• Polly Cutler: “Don’t worry. I’m one of those logs that just hangs around in the calm.”
(This blog post contains spoilers about Niagara and Hitchcock’s Vertigo.)
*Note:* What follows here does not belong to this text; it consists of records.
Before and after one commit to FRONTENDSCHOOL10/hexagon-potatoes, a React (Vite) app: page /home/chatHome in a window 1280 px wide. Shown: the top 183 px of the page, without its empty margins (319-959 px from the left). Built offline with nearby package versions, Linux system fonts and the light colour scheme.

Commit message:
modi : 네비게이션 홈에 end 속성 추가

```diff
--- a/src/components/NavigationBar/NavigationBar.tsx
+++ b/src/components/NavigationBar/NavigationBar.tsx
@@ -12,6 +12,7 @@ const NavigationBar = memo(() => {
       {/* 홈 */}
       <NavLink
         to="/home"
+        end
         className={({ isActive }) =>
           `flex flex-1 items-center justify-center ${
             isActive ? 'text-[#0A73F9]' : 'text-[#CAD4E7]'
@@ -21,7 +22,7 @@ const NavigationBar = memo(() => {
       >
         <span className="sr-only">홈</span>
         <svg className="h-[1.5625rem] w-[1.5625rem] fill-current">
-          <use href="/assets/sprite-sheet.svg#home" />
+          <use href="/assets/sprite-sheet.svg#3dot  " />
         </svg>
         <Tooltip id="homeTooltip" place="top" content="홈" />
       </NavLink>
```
From the outset, Niagara sounds like a typical film noir, but the use of color takes it out of the 1940s and updates it—and it’s all done successfully. The cinematography is beautiful. The use of light and shadow is done so well that I almost forgot I was watching a film noir in color instead of one in black and white. One notable exception is Rose Loomis and her red lipstick: She wears it to bed and in the shower! I’m not sure who made the decision to allow Rose to wear red lipstick in every scene, but I’m willing to overlook it because of all the other fantastic shots in the film. For example, Rose Loomis returns to her tourist cabin and looks out her window to the falls. She knows her boyfriend is tracking her husband, and she closes the blinds rather than face the truth, which leaves her alone and in shadow. During the sequence when George strangles Rose in the bell tower, viewers see shot after shot (eight total) of the bells, now still and silent. The sequence emphasizes that it takes some time to kill Rose, and it’s horrifying, even though her death actually happens off camera.
Many of the scenes in the bell tower reminded me of Alfred Hitchcock’s film Vertigo (1958). I checked to see if the music and the cinematography were done by the same people, but they were not. George uses Rose’s favorite song, one that reminds her of her now-dead boyfriend, to taunt her, and that narrative device also reminded of Vertigo, when John “Scottie” Ferguson wonders if he isn’t going mad after Madeleine’s death.
Another great feature of Niagara is Marilyn Monroe in the role of Rose Loomis. Monroe could have made a career out of playing femme fatales. It’s too bad that the 1940s film noir style was going out of fashion in the 1950s because Monroe’s acting ability shines in Niagara. I have seen Don’t Bother to Knock, in which Monroe stars alongside Richard Widmark, once only. I’m really looking forward to it again after seeing Monroe in Niagara.